You may have seen posters around campus or received emails from the Stone Center, Wellesley’s mental health center, about the many support groups and workshops offered by Wellesley. Groups like Complex Minds, which is for students who have been diagnosed with chronic mental illness, and Finding Connections, which is for students who have newly transferred or returned from leave, help students connect with each other. If you have only been to one-on-one therapy, however, the benefits of support groups may be difficult to understand.
“The value students tell us that they get out of groups is feeling a connection with each other,” explains Janet Park, the Stone Center’s outreach and group coordinator. “That’s the highest endorsement on post-group evals that people have.”
Support groups can enhance one-on-one therapy by providing support in a different way. Maya, whose last name is withheld for privacy reasons, joined the Stone Center’s Chronic Illness Group one semester ago at the suggestion of her counselor.
“[My counselor] thought that it would be a good way to connect with peers dealing similar issues,” she said. “I was seeing her in addition to the group, but I think that having a weekly group took pressure off my one-on-one sessions. Part of that was the regular meetings, and another part was the abundant support my peers offered.”
One major component of that peer support is the concept of universality. Universality, a concept first introduced by psychotherapist Irvin Yalom, describes the way in which group therapy can help patients realize they are not alone.
“I had been open with my friends and counselor about what I was going through, but the support group was the only place that I could talk about my issues and have people fully understand and related to what I was dealing with because many had been in the same situation as me,” said Maya. “Knowing that you aren’t alone is always a relief.”

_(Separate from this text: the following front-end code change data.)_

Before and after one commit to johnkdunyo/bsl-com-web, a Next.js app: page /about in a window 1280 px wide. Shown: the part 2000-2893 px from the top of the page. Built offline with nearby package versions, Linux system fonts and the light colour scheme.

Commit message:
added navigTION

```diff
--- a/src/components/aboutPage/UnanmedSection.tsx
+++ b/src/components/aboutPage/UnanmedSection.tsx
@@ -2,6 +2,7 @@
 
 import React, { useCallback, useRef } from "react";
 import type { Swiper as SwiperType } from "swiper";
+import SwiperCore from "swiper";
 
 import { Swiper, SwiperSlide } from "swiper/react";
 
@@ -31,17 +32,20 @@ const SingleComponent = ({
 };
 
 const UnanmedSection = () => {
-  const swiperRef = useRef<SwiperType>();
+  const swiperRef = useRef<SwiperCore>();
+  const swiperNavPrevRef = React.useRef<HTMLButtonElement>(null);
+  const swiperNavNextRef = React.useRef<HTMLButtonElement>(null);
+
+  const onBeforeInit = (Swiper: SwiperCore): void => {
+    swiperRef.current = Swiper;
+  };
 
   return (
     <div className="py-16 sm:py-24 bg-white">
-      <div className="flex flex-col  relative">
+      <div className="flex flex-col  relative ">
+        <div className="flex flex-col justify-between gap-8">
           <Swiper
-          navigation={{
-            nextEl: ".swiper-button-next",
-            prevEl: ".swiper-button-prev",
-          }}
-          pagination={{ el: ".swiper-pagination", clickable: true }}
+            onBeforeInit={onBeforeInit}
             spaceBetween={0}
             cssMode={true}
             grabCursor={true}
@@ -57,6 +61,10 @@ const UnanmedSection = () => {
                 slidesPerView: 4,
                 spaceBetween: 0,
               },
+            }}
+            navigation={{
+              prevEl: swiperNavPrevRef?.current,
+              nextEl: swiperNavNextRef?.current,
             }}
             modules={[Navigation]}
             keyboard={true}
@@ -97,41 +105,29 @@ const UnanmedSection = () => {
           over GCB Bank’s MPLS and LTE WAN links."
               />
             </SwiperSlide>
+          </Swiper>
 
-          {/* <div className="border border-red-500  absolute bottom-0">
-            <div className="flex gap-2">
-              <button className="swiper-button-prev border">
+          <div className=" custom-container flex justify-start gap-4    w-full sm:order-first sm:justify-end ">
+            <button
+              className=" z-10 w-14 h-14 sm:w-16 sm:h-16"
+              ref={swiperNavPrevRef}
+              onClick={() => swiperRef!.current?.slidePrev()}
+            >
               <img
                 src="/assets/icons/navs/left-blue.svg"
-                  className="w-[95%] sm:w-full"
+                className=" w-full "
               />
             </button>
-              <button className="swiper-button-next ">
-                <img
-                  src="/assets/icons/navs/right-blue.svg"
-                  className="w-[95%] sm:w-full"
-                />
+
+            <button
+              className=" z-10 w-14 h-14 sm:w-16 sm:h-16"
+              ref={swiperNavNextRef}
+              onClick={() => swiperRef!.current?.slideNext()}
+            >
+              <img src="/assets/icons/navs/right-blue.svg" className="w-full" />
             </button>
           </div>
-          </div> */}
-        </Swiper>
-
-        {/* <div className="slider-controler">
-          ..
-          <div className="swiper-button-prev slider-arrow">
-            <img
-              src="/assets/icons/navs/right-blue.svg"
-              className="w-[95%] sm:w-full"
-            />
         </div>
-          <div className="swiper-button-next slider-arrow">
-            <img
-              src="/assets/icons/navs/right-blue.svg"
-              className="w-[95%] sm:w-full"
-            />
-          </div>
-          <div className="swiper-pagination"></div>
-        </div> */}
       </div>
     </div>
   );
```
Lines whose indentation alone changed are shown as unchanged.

Support groups at Wellesley have existed for years. This semester, six are active: in addition to Complex Minds, Chronic Illness Group and Connections, the Stone Center hosts Grief Groups for students dealing with loss, Eating in the Light of the Moon for students with eating disorders, Asian Women’s Action for Resilience and Empowerment (AWARE) for Asian-American students who are women and No Worries! for students with anxiety.

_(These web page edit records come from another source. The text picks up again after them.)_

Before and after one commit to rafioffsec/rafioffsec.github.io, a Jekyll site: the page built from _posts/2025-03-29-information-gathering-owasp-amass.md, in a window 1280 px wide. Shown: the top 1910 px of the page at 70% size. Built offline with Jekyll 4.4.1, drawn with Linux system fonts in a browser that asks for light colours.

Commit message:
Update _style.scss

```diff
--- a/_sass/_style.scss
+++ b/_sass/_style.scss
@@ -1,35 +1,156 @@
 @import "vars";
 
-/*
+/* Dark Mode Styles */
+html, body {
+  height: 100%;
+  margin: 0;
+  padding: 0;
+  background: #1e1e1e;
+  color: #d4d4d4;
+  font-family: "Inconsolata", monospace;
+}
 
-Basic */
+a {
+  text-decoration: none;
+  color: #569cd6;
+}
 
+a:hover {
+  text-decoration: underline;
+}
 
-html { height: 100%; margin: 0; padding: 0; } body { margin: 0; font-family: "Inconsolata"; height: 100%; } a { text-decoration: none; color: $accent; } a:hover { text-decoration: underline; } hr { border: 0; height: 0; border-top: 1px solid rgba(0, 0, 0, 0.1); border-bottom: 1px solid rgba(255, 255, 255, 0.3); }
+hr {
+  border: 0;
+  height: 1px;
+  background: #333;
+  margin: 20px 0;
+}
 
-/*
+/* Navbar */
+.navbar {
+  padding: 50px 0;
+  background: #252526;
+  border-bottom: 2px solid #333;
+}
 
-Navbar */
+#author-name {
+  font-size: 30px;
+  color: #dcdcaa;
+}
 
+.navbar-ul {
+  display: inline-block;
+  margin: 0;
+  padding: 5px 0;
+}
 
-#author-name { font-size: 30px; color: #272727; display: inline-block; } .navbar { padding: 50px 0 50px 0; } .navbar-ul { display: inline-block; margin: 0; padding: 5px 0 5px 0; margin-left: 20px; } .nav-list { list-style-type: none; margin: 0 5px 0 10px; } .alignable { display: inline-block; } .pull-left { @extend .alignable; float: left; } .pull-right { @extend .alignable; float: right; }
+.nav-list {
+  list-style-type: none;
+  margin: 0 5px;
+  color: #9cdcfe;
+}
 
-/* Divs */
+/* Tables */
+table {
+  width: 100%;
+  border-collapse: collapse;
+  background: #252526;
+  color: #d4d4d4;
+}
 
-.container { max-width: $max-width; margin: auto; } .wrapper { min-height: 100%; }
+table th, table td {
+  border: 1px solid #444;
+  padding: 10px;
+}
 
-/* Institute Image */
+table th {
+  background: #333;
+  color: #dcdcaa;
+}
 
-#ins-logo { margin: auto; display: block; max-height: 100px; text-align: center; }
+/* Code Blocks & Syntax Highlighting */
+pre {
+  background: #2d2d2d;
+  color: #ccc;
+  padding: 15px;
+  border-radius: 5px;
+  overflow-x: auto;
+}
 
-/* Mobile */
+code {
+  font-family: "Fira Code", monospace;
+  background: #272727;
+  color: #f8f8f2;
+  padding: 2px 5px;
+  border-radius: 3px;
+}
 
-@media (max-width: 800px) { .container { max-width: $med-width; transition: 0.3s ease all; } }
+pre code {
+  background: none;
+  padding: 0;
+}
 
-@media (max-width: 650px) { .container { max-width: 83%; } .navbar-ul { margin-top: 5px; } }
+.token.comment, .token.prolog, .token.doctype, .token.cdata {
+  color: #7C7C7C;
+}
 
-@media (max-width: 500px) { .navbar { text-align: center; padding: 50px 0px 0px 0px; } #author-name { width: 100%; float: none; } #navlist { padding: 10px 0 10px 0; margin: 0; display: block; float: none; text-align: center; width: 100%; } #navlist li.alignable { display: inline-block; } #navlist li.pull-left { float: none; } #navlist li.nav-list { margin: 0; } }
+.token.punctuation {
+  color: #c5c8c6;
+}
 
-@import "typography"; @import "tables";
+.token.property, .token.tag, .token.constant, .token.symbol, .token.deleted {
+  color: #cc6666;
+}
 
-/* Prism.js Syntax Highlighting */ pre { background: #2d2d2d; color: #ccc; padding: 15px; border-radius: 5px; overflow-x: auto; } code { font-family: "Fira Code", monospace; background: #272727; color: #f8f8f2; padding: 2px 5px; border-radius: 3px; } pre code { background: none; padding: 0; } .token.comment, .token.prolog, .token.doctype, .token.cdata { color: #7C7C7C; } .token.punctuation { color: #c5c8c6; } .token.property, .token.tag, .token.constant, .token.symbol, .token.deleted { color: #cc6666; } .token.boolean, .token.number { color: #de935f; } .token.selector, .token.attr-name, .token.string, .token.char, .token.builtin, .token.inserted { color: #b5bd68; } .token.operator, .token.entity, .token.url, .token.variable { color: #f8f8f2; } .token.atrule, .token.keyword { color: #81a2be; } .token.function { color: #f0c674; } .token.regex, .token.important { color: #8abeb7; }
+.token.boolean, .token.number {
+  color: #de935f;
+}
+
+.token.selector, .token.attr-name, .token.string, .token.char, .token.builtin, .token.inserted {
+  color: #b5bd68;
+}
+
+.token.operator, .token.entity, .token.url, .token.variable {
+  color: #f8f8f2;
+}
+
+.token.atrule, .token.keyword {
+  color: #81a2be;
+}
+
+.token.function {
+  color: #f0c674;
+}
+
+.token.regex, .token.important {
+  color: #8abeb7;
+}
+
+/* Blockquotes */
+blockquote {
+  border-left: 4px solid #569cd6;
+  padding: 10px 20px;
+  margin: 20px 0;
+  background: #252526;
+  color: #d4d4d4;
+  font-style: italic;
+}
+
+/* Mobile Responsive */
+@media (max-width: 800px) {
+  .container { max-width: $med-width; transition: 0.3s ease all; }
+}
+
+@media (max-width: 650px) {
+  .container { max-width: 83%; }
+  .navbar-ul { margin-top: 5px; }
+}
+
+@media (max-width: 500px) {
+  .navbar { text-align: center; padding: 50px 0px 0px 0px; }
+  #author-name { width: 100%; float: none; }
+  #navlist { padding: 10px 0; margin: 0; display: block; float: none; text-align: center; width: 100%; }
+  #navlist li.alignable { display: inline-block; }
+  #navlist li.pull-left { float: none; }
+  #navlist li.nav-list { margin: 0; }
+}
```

Park noted that many different factors contribute to which groups are active in a given semester. One factor is the availability of the Stone Center’s counselors, who are typically graduate students on a one-or two-year stay.

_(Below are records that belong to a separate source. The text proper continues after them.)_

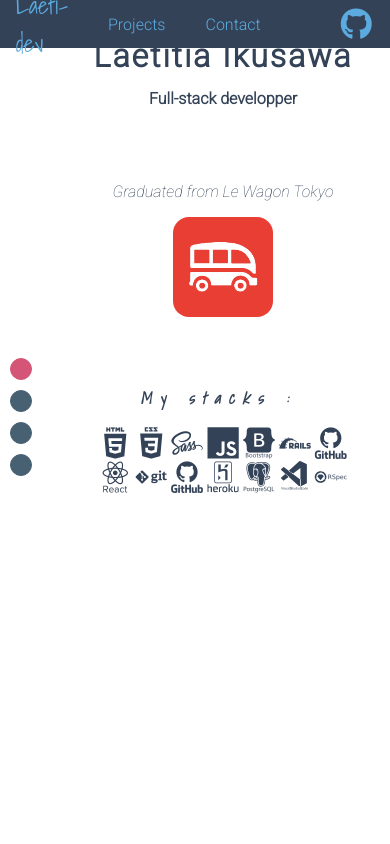
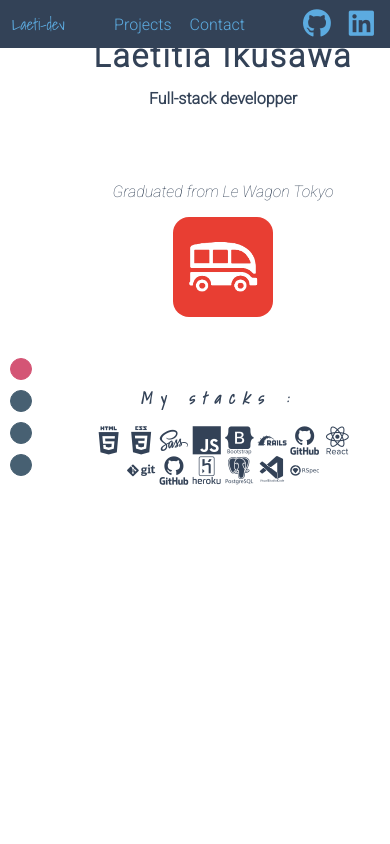
Before and after one commit to Laeti-dev/vanilla-portfolio, a plain HTML site: page index.html in a window 390 px wide. Shown: the top 844 px of the page. Drawn offline with nearby package versions, Linux system fonts and the light colour scheme.

Commit message:
media querry navbar all device good

```diff
--- a/style/layout/_navbar.scss
+++ b/style/layout/_navbar.scss
@@ -9,6 +9,7 @@
     z-index: 2;
     top: 0;
     height: 48px;
+    width: 100%;
     background-color: $color-nav;
     color: $color-lightfont;
     &__logo {
@@ -24,7 +25,7 @@
             font-family: $font-logo;
             font-size: 1.5rem;
             @include for-size(phone) {
-                font-size: ;
+                font-size: 1rem;
               }
         }
     }
@@ -37,6 +38,9 @@
     display: flex;
     flex-direction: row;
     justify-content: flex-end;
+    @include for-size(phone) {
+      justify-content: space-evenly;
+    }
     li {
         margin-right: 16px;
         padding-right: 24px;
@@ -45,7 +49,9 @@
         will-change: transition;
 
         @include for-size(phone) {
-          margin-left: 0;
+          margin-left: 02px;
+          margin-right: 8px;
+          padding-right: 8px;
         }
 
         > a {
@@ -60,6 +66,6 @@
 i {
     font-size: 2rem;
     @include for-size(phone) {
-      font-size: 1rem;
+      font-size: 1.8rem;
     }
 }
```
Also changed, not shown: style/main.css, 1 other file.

“What we try to do is really use the expertise of the staff who are here, and their experience areas,” she said. “Some of our trainees have run groups before in other settings.” Others, she notes, are older, or can work together in groups of two to run a support group.
Another major factor is student need. Sometimes students reach out to the Stone Center independently to suggest the formation of a group. Other times, a group’s founding (such as Grief Group) can be kickstarted by dean recommendations based on commonly reported situations.
“Grief Group –– that was a group that really rose from the needs of the Wellesley community, and we get a lot of referrals [to the group] from deans,” said Park. “That group reconstitutes every year, based on the needs of students.”
One challenge raised by holding support groups at a small liberal arts college, where many people know each other, is enforcing confidentiality. Each group sets up its own rules, including how to tackle confidentiality and to what degree group members can communicate outside of group meetings, but students earning each other’s trust can still be a problem. Like Wellesley’s peer health educator programs, including Active Minds and the Balance Health Educators (BHEs), most support groups operate on a key principle: “Take the story, leave the name.”
Despite these concerns, Maya feels safe and comfortable in her group.
“I made new friends with people I might’ve never met,” she said. “At the end of spring semester, we made a group chat to keep in touch and continue to provide support for each other over the summer.”
Another major challenge, familiar to anyone who’s ever struggled to match their Google calendar to a friend’s or professor’s, is trying to fit meeting times to students’ busy schedules. Some groups recruit members first and then use resources like when2meet to find a time that works for as many people as possible, while others start with a weekly time that students can plan for. Either way, helping a large group of students with busy schedules meet is a monumental task.
“September is like, ‘oh, let’s get this going, let’s see if this can happen!’” laughed Park, in reference to the amount of time counselors spend in September trying to configure group meeting times.
Regardless of these difficulties, Stone Center support groups are still a great way for students to reach out to each other, and share their experiences.
“Based off of my personal experience I would highly, highly recommend support groups,” said Maya. “The first few weeks may be awkward, but it’ll get better and will become an invaluable resource.”